• **Work instructions**
The answer should be each line from the entries below that has the word "start" in it.

• **Version comparison data**
_ _ _ _

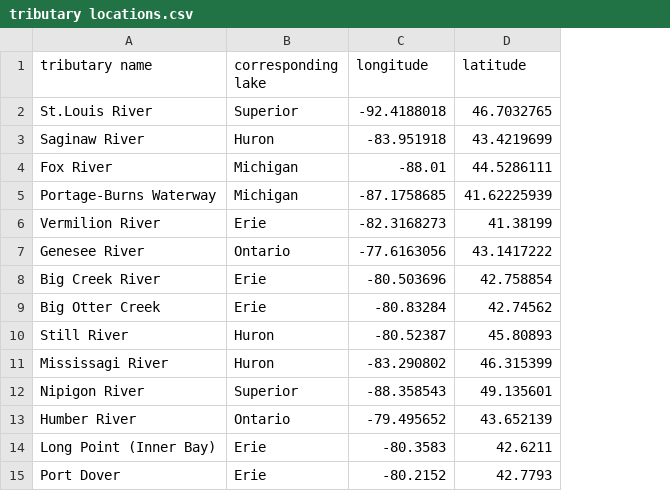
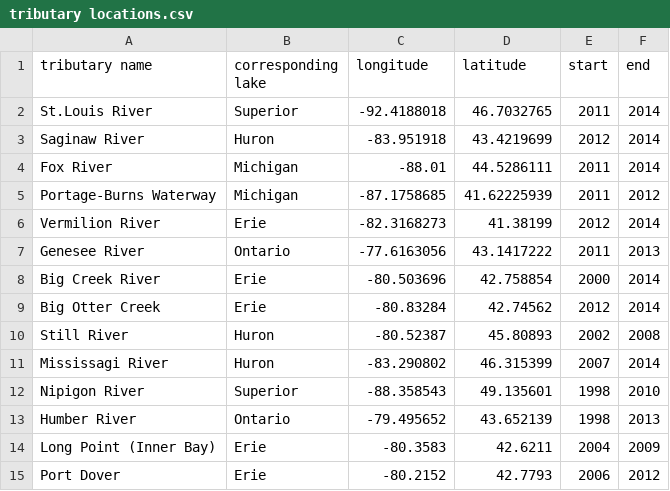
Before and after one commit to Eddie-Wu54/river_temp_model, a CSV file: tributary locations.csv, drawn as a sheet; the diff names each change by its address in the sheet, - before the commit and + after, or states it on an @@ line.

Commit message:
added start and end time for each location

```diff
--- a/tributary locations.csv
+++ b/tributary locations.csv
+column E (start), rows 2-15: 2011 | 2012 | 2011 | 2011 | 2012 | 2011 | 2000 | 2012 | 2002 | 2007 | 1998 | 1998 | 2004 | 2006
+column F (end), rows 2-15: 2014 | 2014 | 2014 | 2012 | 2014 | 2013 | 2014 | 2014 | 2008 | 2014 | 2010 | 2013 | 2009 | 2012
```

_ _ _ _

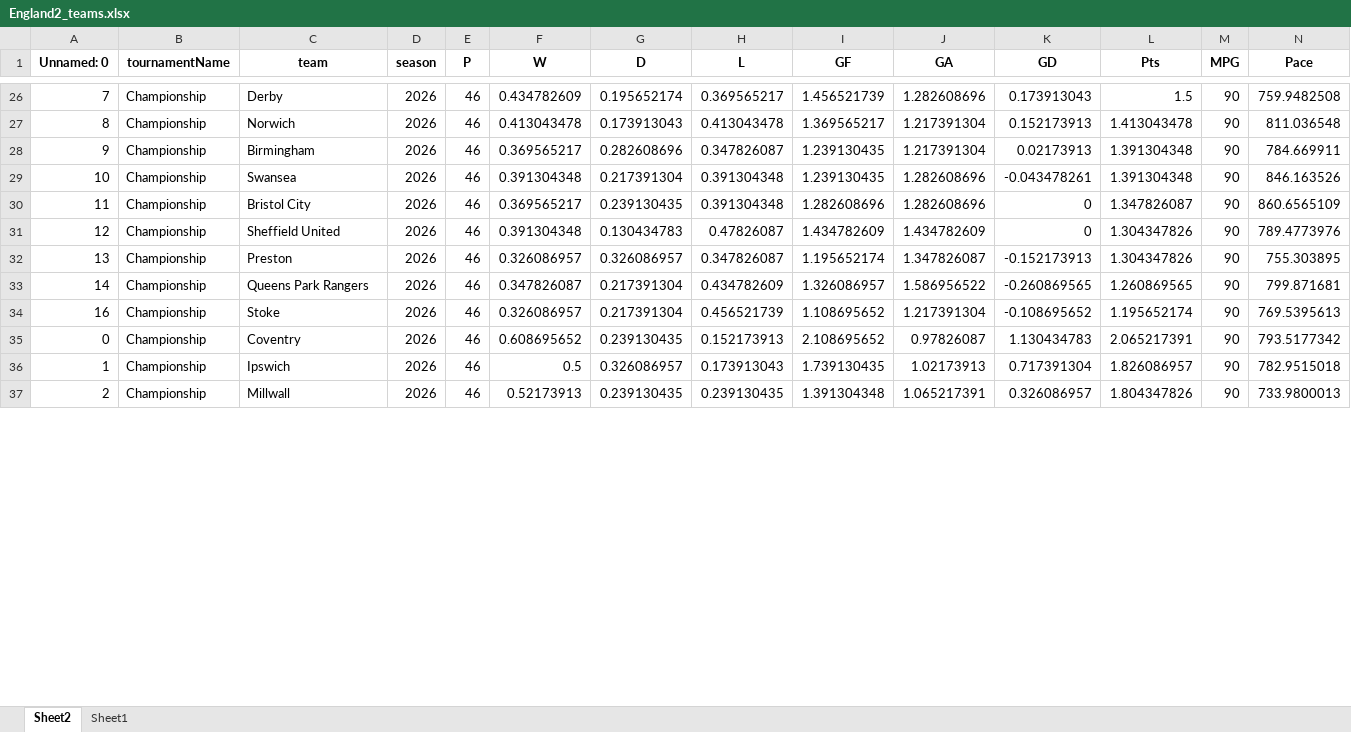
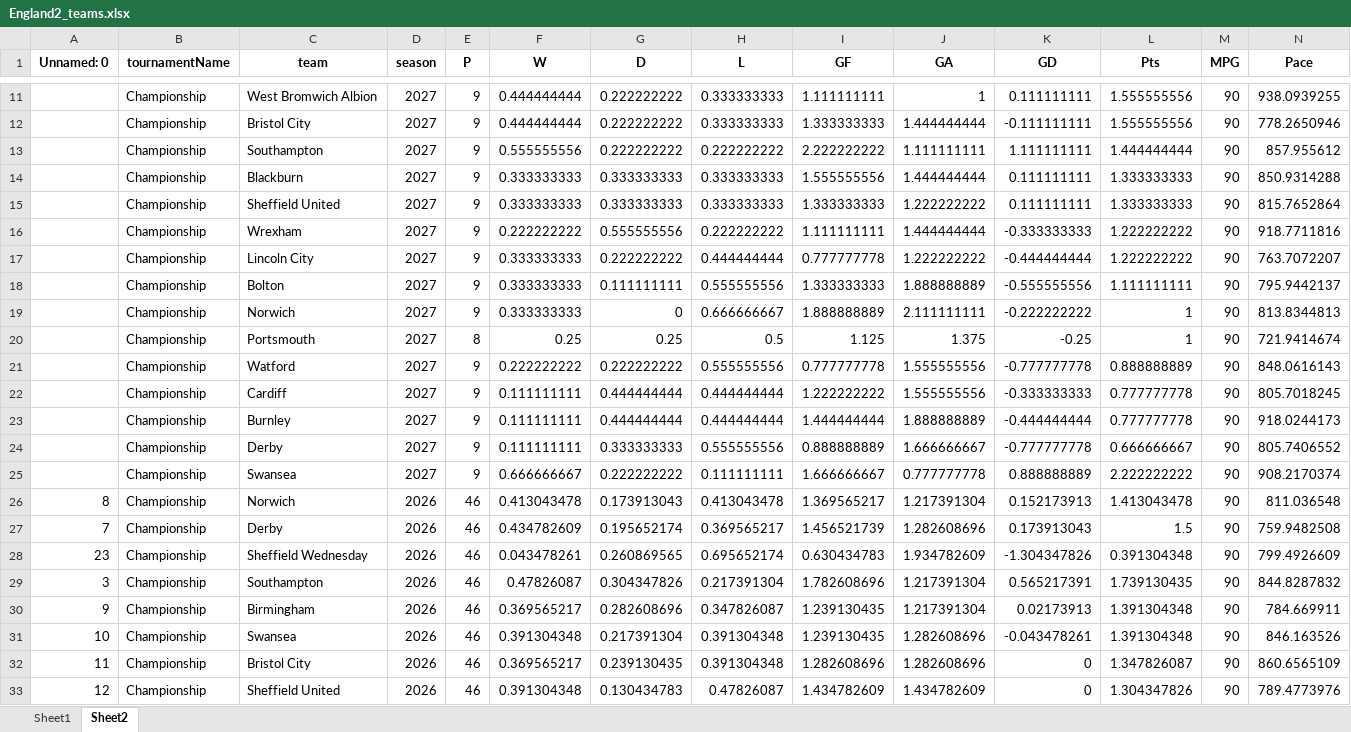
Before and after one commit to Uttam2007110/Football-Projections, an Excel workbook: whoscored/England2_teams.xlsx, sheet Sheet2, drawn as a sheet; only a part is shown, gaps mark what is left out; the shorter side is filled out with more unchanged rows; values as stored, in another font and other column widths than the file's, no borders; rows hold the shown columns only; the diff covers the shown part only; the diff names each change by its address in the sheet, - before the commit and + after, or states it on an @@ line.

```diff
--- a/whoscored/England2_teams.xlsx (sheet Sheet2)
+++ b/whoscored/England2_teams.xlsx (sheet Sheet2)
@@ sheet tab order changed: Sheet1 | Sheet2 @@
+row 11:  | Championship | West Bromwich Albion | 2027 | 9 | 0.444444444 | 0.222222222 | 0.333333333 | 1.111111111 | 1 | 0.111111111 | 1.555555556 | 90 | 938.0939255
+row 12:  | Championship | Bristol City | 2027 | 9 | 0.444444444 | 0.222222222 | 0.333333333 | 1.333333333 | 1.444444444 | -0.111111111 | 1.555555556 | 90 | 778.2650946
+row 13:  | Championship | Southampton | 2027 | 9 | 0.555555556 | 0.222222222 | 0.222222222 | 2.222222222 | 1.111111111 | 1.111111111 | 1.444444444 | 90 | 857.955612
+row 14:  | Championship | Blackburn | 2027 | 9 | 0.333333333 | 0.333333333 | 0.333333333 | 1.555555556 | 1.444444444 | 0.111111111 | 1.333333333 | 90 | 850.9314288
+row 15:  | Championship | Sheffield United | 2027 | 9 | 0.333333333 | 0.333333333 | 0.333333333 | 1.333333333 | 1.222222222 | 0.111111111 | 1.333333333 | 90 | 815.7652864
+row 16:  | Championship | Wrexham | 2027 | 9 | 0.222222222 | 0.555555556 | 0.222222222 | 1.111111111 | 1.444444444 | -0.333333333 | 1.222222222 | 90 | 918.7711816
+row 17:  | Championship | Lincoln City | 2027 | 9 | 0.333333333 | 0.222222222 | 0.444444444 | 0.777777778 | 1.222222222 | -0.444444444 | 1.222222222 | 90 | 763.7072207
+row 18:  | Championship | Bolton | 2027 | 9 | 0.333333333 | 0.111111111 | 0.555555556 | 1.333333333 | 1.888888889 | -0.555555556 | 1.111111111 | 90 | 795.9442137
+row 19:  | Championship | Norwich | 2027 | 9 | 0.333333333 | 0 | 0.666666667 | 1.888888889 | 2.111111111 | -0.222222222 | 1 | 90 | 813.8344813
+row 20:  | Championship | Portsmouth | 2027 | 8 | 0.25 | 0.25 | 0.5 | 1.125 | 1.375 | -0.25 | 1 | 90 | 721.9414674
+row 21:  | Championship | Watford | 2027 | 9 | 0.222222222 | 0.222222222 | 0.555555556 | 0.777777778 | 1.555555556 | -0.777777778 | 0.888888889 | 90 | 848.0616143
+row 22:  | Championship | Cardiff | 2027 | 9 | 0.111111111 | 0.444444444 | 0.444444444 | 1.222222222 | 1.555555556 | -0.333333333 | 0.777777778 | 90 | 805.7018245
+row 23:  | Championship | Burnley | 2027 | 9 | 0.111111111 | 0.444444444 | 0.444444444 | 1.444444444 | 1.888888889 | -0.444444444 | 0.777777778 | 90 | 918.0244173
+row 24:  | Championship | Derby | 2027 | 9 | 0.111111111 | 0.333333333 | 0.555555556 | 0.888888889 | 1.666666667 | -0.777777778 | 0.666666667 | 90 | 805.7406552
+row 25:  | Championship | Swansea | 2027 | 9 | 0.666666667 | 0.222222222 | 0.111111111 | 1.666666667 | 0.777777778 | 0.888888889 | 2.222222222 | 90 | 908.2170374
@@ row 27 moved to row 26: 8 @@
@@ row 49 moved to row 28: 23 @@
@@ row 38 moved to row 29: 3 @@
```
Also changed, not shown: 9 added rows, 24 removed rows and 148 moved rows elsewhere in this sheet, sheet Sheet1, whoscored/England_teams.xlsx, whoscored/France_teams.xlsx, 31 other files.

_ _ _ _

• **Result of this task**
added start and end time for each location
+column E (start), rows 2-15: 2011 | 2012 | 2011 | 2011 | 2012 | 2011 | 2000 | 2012 | 2002 | 2007 | 1998 | 1998 | 2004 | 2006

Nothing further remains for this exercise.